• PROBLEM STATEMENT:
In the records that follow, find each line containing "Chengcheng" and copy it.
═════ EXERCISE INPUTS
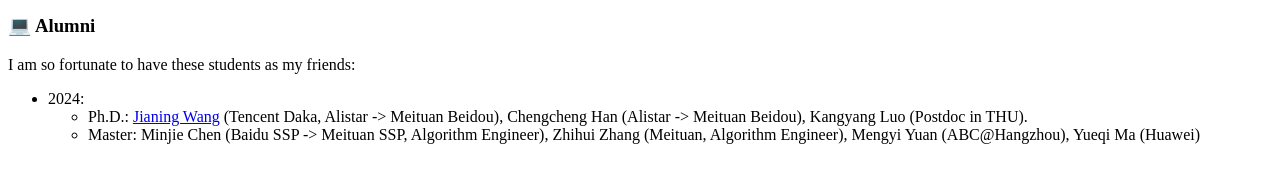
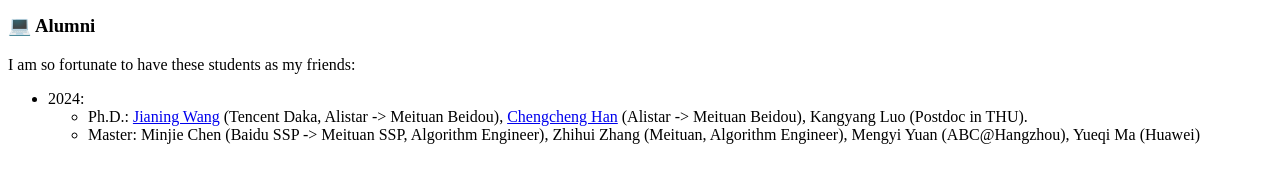
Before and after one commit to lixiang3776/lixiang3776.github.io, a Jekyll site: the page built from _pages/includes/alumni.md, in a window 1280 px wide. Shown: the part 405-588 px from the top of the page. Built offline with Jekyll 4.4.1, drawn with Linux system fonts in a browser that asks for light colours; our own code applies the rules of GitHub Pages for plain Markdown files; part of the change alters nothing that is shown.

```diff
--- a/_pages/includes/alumni.md
+++ b/_pages/includes/alumni.md
@@ -1,5 +1,5 @@
 # 💻 Alumni
 I am so fortunate to have these students as my friends:
 - 2024:
-    - Ph.D.: [Jianing Wang](https://wjn1996.github.io/) (Tencent Daka, Alistar -> Meituan Beidou), Chengcheng Han (Alistar -> Meituan Beidou), Kangyang Luo (Postdoc in THU).
+    - Ph.D.: [Jianing Wang](https://wjn1996.github.io/) (Tencent Daka, Alistar -> Meituan Beidou), [Chengcheng Han](https://hccngu.github.io/) (Alistar -> Meituan Beidou), Kangyang Luo (Postdoc in THU).
     - Master: Minjie Chen (Baidu SSP -> Meituan SSP, Algorithm Engineer), Zhihui Zhang (Meituan, Algorithm Engineer), Mengyi Yuan (ABC@Hangzhou), Yueqi Ma (Huawei)
```
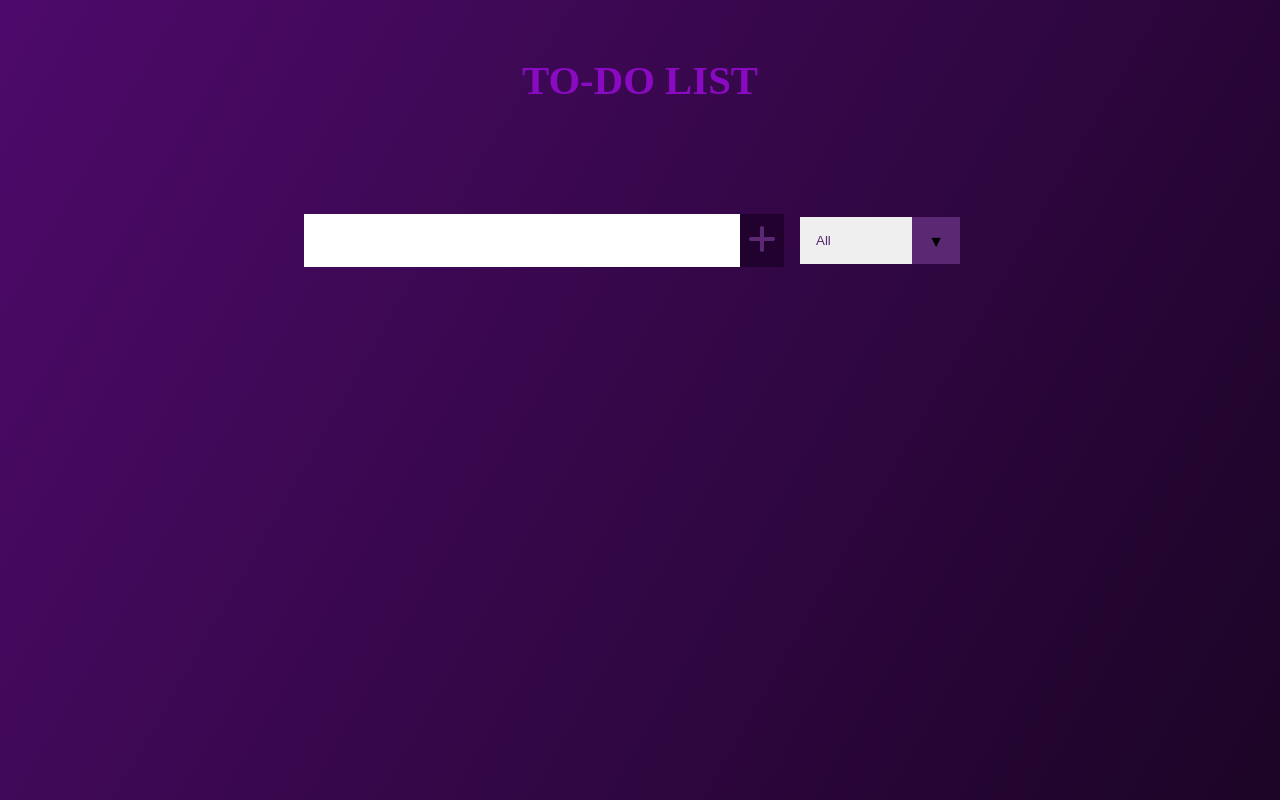
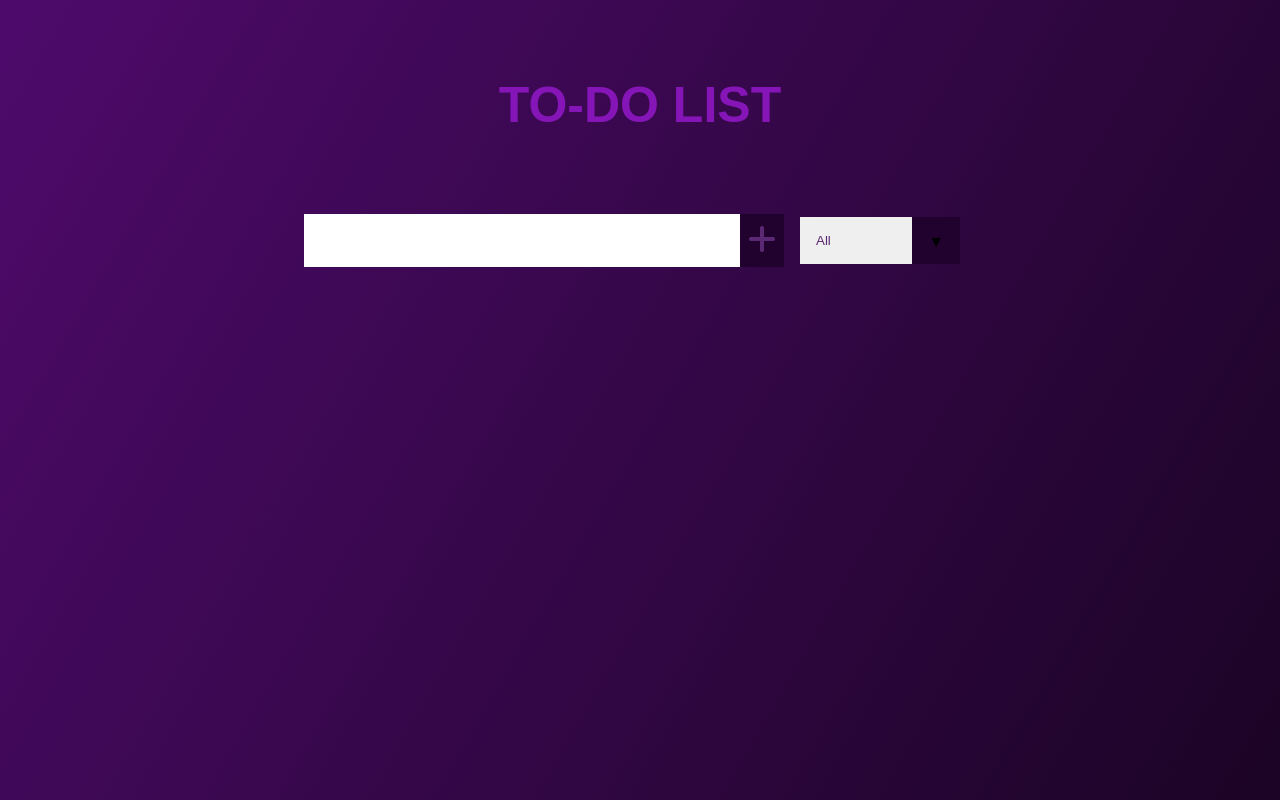
Before and after one commit to saracevicsara/TODO-LIST-JS, a plain HTML site: page index.html in a window 1280 px wide. Drawn offline with Linux system fonts and the light colour scheme.

Commit message:
finshed project

```diff
--- a/app.js
+++ b/app.js
@@ -4,7 +4,7 @@ const todobutton = document.querySelector(".todo-button");
 const todolist = document.querySelector(".todo-list");
 const filteroption = document.querySelector(".filter-todo");
 //EVENT LISTENERS
-document.addEventListener("DOMContentLoaded", gettodos());
+window.addEventListener("DOMContentLoaded", gettodos);
 todobutton.addEventListener("click", addTodo);
 todolist.addEventListener("click", deletecheck);
 filteroption.addEventListener("click", filtertodo);
@@ -84,7 +84,7 @@ function filtertodo(e) {
 
 function savelocaltodos(todo) {
   let todos;
-  if (localStorage.getItem("todos") == null) {
+  if (localStorage.getItem("todos") === null) {
     todos = [];
   } else {
     todos = JSON.parse(localStorage.getItem("todos"));
@@ -132,5 +132,6 @@ function removeLocalTodos(todo) {
   }
   const todoindex = todo.children[0].innerText;
   todos.splice(todos.indexOf(todoindex), 1);
-  localStorage.setItem(todos, JSON.stringify(todos));
+  localStorage.setItem("todos", JSON.stringify(todos));
 }
+// localStorage.clear();
--- a/style.css
+++ b/style.css
@@ -8,10 +8,14 @@ body {
   background-image: linear-gradient(120deg, rgb(78, 10, 107), rgb(27, 4, 37));
   min-height: 100vh;
 }
-section {
-  font-size: 1.7rem;
-  color: rgb(137, 10, 192);
+h1 {
+  font-family: "Popins", sans-serif;
+  color: rgb(134, 21, 183);
+  font-size: 50px;
+  text-align: center;
+  margin-top: 50px;
 }
+
 section,
 form {
   min-height: 20vh;
@@ -107,10 +111,10 @@ select {
   position: absolute;
   top: 0;
   right: 0;
-  background: rgb(91, 40, 115);
+  background: rgb(33, 2, 47);
   padding: 1rem;
   pointer-events: none;
 }
 .select:hover::after {
-  background: rgb(33, 2, 47);
+  background: rgb(91, 40, 115);
 }
```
══════════
• SOLUTION FOR THIS PROBLEM:
-    - Ph.D.: [Jianing Wang](https://wjn1996.github.io/) (Tencent Daka, Alistar -> Meituan Beidou), Chengcheng Han (Alistar -> Meituan Beidou), Kangyang Luo (Postdoc in THU).
+    - Ph.D.: [Jianing Wang](https://wjn1996.github.io/) (Tencent Daka, Alistar -> Meituan Beidou), [Chengcheng Han](https://hccngu.github.io/) (Alistar -> Meituan Beidou), Kangyang Luo (Postdoc in THU).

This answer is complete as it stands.